[Change detection outputs]
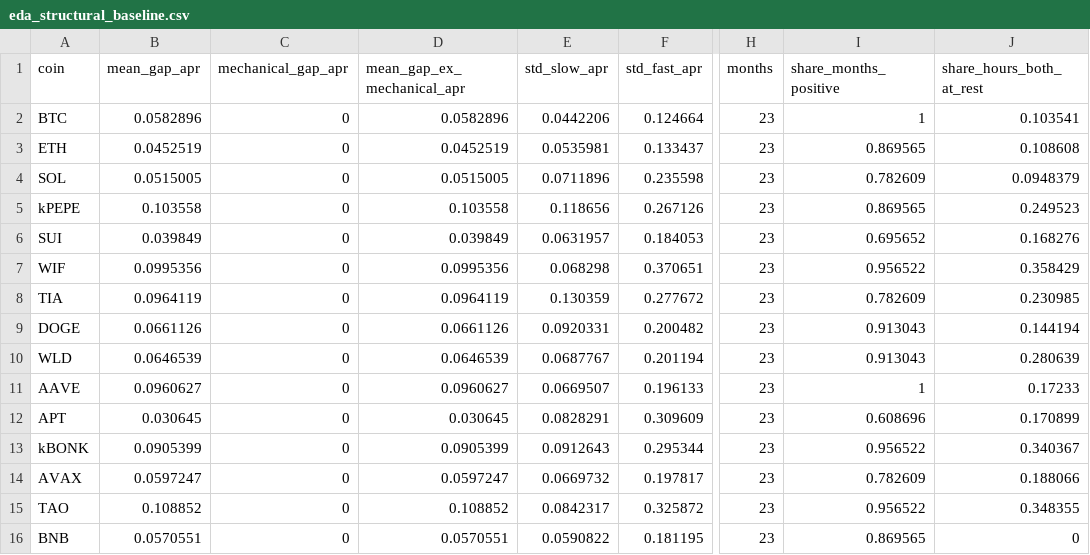
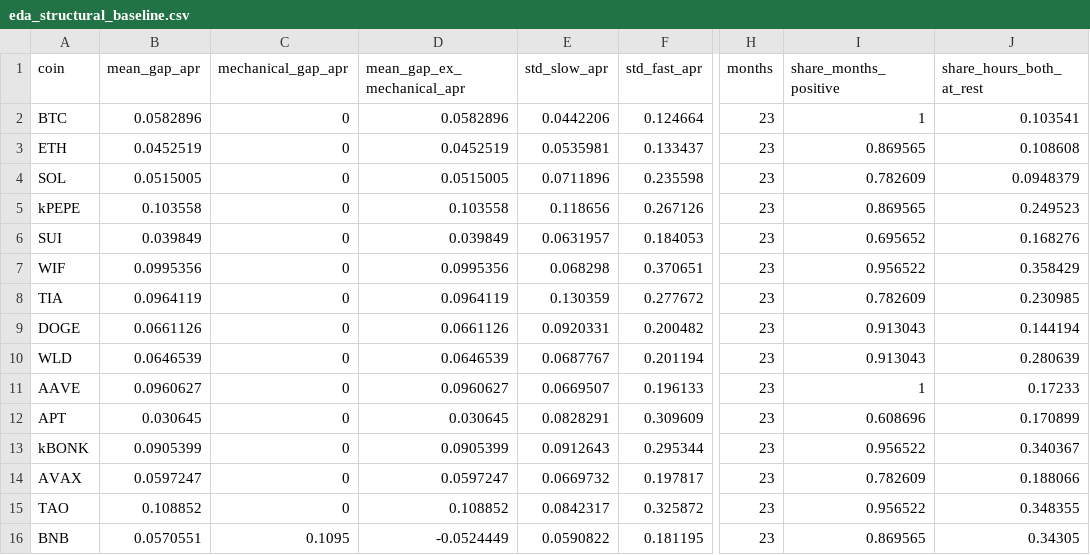
Before and after one commit to arthurfritscheck/funding-dislocations, a CSV file: report/tables/eda_structural_baseline.csv, drawn as a sheet; only a part is shown, gaps mark what is left out; the diff names each change by its address in the sheet, - before the commit and + after, or states it on an @@ line.

```diff
--- a/report/tables/eda_structural_baseline.csv
+++ b/report/tables/eda_structural_baseline.csv
-C16 (mechanical_gap_apr): 0
+C16 (mechanical_gap_apr): 0.1095
-D16 (mean_gap_ex_mechanical_apr): 0.0570551
+D16 (mean_gap_ex_mechanical_apr): -0.0524449
-J16 (share_hours_both_at_rest): 0
+J16 (share_hours_both_at_rest): 0.34305
```
Also changed, not shown: report/tables/eda_resting_rates.csv, 13 other files.
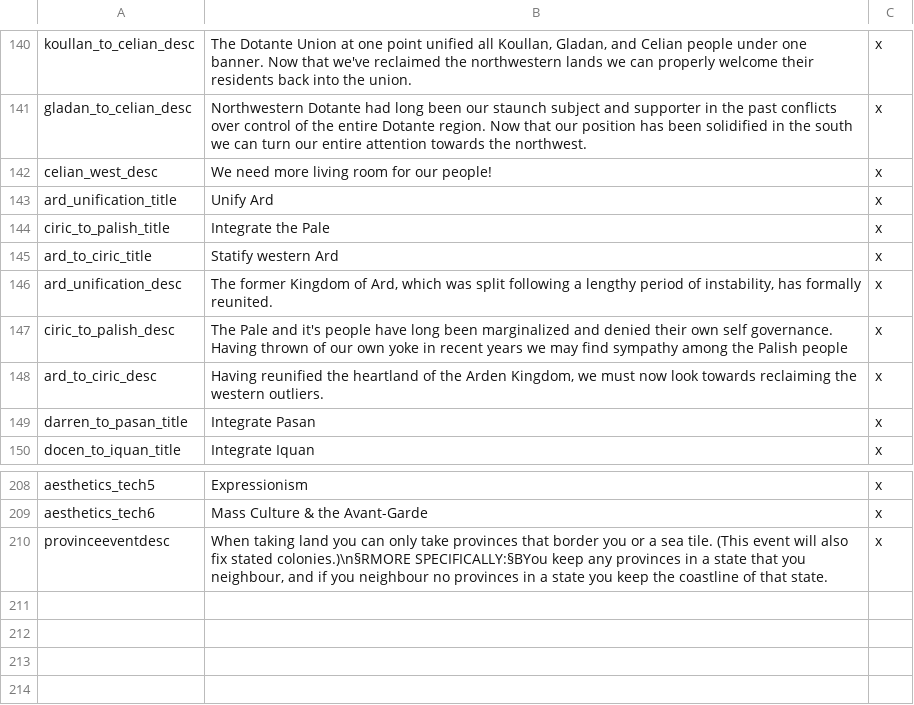
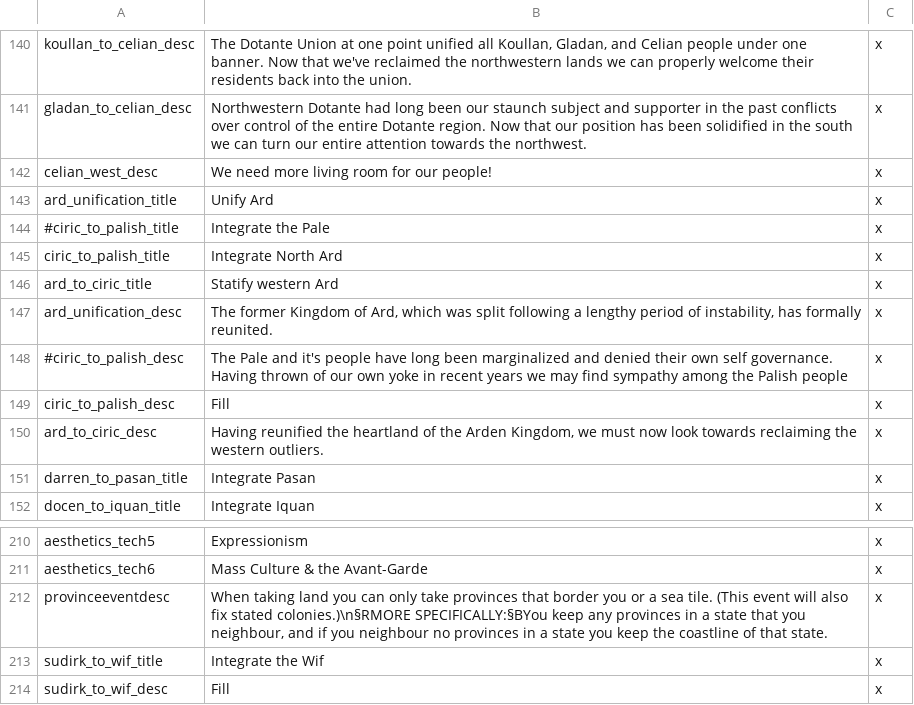
Before and after one commit to codingfan786/DoDByDD, a CSV file: DoDByDD/localisation/DEMENCE.csv, drawn as a sheet; only a part is shown, gaps mark what is left out.

```diff
--- a/DoDByDD/localisation/DEMENCE.csv
+++ b/DoDByDD/localisation/DEMENCE.csv
@@ -143,6 +143,8 @@ celian_west_desc;We need more living room for our people!;x
 ard_unification_title;Unify Ard;x
-ciric_to_palish_title;Integrate the Pale;x
+#ciric_to_palish_title;Integrate the Pale;x
+ciric_to_palish_title;Integrate North Ard;x
 ard_to_ciric_title;Statify western Ard;x
 ard_unification_desc;The former Kingdom of Ard, which was split following a lengthy period of instability, has formally reunited.;x
-ciric_to_palish_desc;The Pale and it's people have long been marginalized and denied their own self governance. Having thrown of our own yoke in recent years we may find sympathy among the Palish people;x
+#ciric_to_palish_desc;The Pale and it's people have long been marginalized and denied their own self governance. Having thrown of our own yoke in recent years we may find sympathy among the Palish people;x
+ciric_to_palish_desc;Fill;x
 ard_to_ciric_desc;Having reunified the heartland of the Arden Kingdom, we must now look towards reclaiming the western outliers.;x
@@ -210 +212,3 @@ aesthetics_tech6;Mass Culture & the Avant-Garde;x
 provinceeventdesc;When taking land you can only take provinces that border you or a sea tile. (This event will also fix stated colonies.)\n§RMORE SPECIFICALLY:§BYou keep any provinces in a state that you neighbour, and if you neighbour no provinces in a state you keep the coastline of that state.;x
+sudirk_to_wif_title;Integrate the Wif;x
+sudirk_to_wif_desc;Fill;x
```
Also changed, not shown: 9 other files.
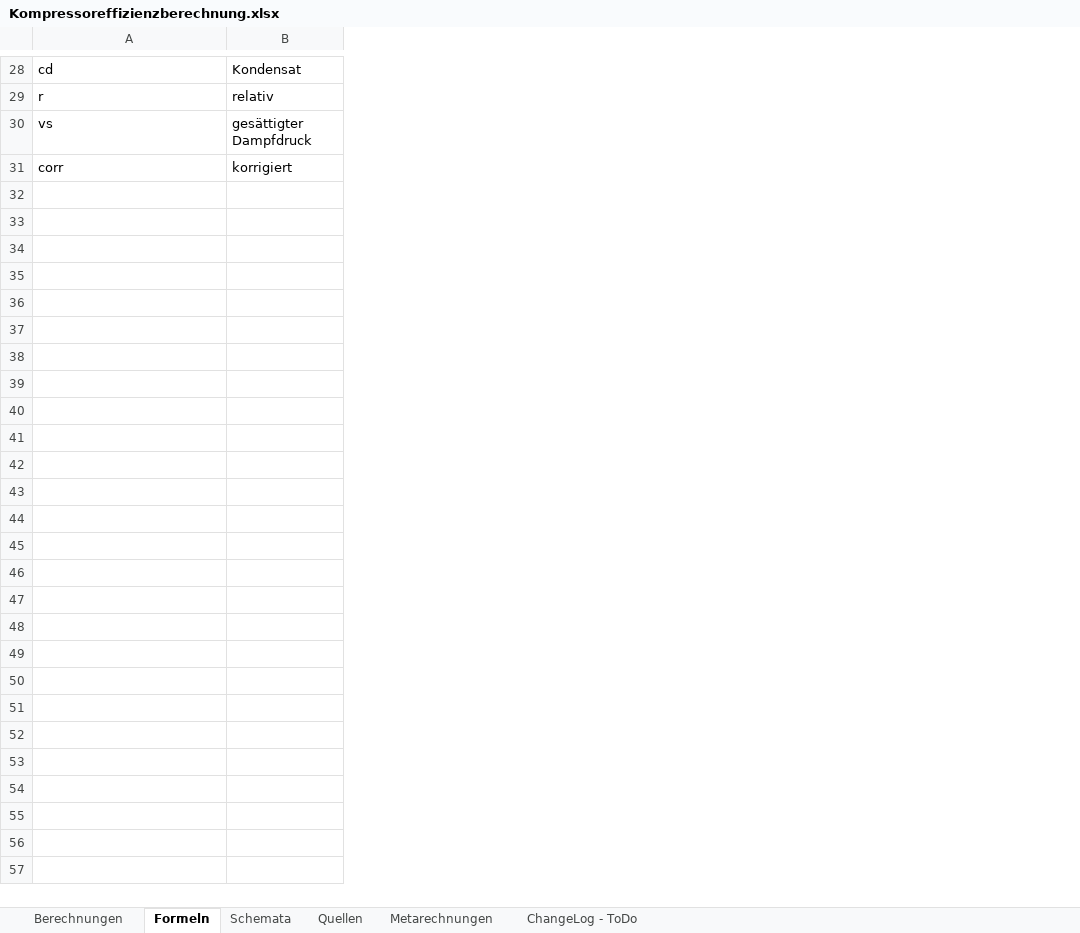
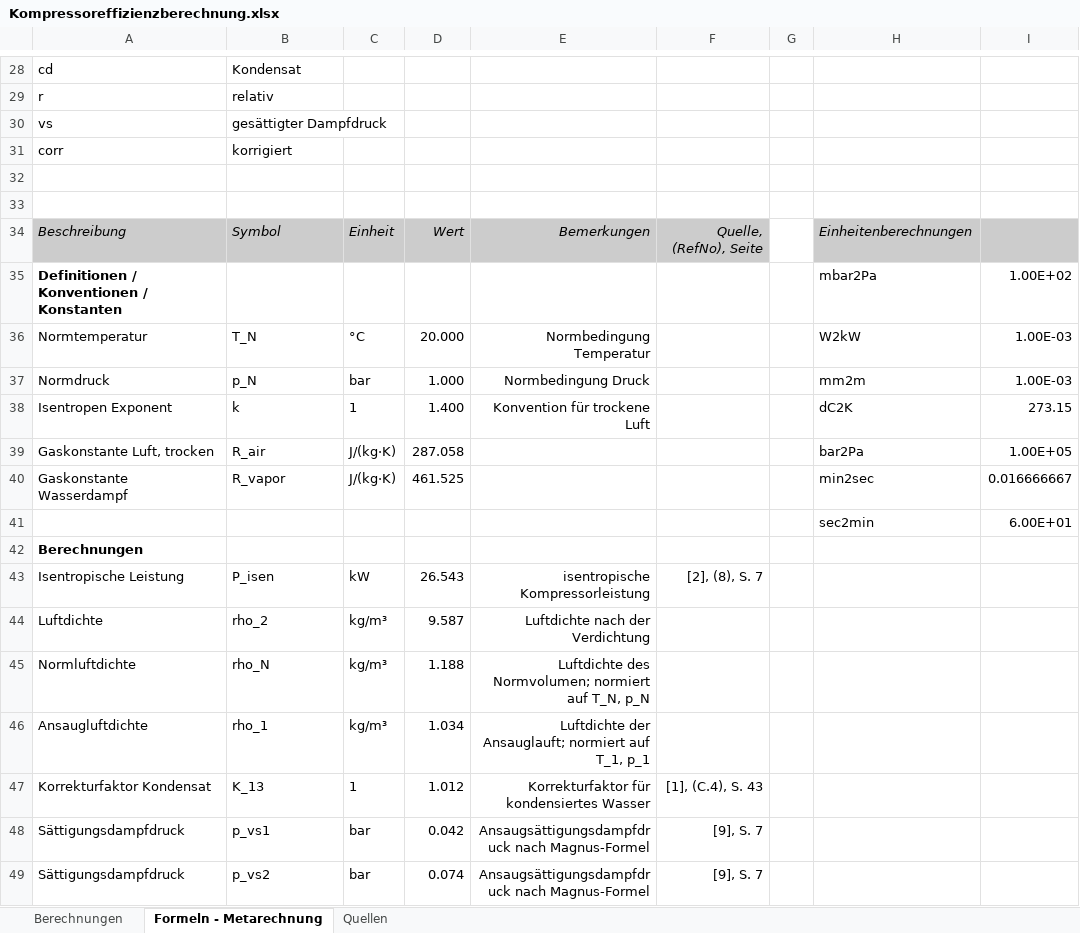
Before and after one commit to PBplusCo/CompressorEfficiency, an Excel workbook: Kompressoreffizienzberechnung.xlsx, sheet Formeln - Metarechnung, drawn as a sheet; only a part is shown, gaps mark what is left out; values as stored, in another font and other column widths than the file's, no borders; charts and pictures not drawn; the diff covers the shown part only; the diff names each change by its address in the sheet, - before the commit and + after, or states it on an @@ line.

```diff
--- a/Kompressoreffizienzberechnung.xlsx (sheet Formeln - Metarechnung)
+++ b/Kompressoreffizienzberechnung.xlsx (sheet Formeln - Metarechnung)
-sheet tab: Formeln
+sheet tab: Formeln - Metarechnung
-sheet tab: Schemata
-sheet tab: Metarechnungen
-sheet tab: ChangeLog - ToDo
+column C, empty
+column D, empty
+column E, empty
+column F, empty
+column G, empty
+column H, empty
+column I, empty
+row 32: (empty)
+row 33: (empty)
+row 34: Beschreibung | Symbol | Einheit | Wert | Bemerkungen | Quelle, (RefNo), Seite |  | Einheitenberechnungen
+row 35: Definitionen / Konventionen / Konstanten |  |  |  |  |  |  | mbar2Pa | 1.00E+02
+row 36: Normtemperatur | T_N | °C | 20.000 | Normbedingung Temperatur |  |  | W2kW | 1.00E-03
+row 37: Normdruck | p_N | bar | 1.000 | Normbedingung Druck |  |  | mm2m | 1.00E-03
+row 38: Isentropen Exponent | k | 1 | 1.400 | Konvention für trockene Luft |  |  | dC2K | 273.15
+row 39: Gaskonstante Luft, trocken | R_air | J/(kg·K) | 287.058 |  |  |  | bar2Pa | 1.00E+05
+row 40: Gaskonstante Wasserdampf | R_vapor | J/(kg·K) | 461.525 |  |  |  | min2sec | 0.016666667
+row 41:  |  |  |  |  |  |  | sec2min | 6.00E+01
+row 42: Berechnungen
+row 43: Isentropische Leistung | P_isen | kW | 26.543 | isentropische Kompressorleistung | [2], (8), S. 7
+row 44: Luftdichte | rho_2 | kg/m³ | 9.587 | Luftdichte nach der Verdichtung
+row 45: Normluftdichte | rho_N | kg/m³ | 1.188 | Luftdichte des Normvolumen; normiert auf T_N, p_N
+row 46: Ansaugluftdichte | rho_1 | kg/m³ | 1.034 | Luftdichte der Ansauglauft; normiert auf T_1, p_1
+row 47: Korrekturfaktor Kondensat | K_13 | 1 | 1.012 | Korrekturfaktor für kondensiertes Wasser | [1], (C.4), S. 43
+row 48: Sättigungsdampfdruck | p_vs1 | bar | 0.042 | Ansaugsättigungsdampfdruck nach Magnus-Formel | [9], S. 7
+row 49: Sättigungsdampfdruck | p_vs2 | bar | 0.074 | Ansaugsättigungsdampfdruck nach Magnus-Formel | [9], S. 7
```
Also changed, not shown: 9 added rows, 9 removed rows and 1 edited cell elsewhere in this sheet, sheet Berechnungen, charts or pictures.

=== Directions for this task ===
Please go over the data above and copy each line with "Normbedingung" in it.

=== Response to this exercise ===
+row 36: Normtemperatur | T_N | °C | 20.000 | Normbedingung Temperatur |  |  | W2kW | 1.00E-03
+row 37: Normdruck | p_N | bar | 1.000 | Normbedingung Druck |  |  | mm2m | 1.00E-03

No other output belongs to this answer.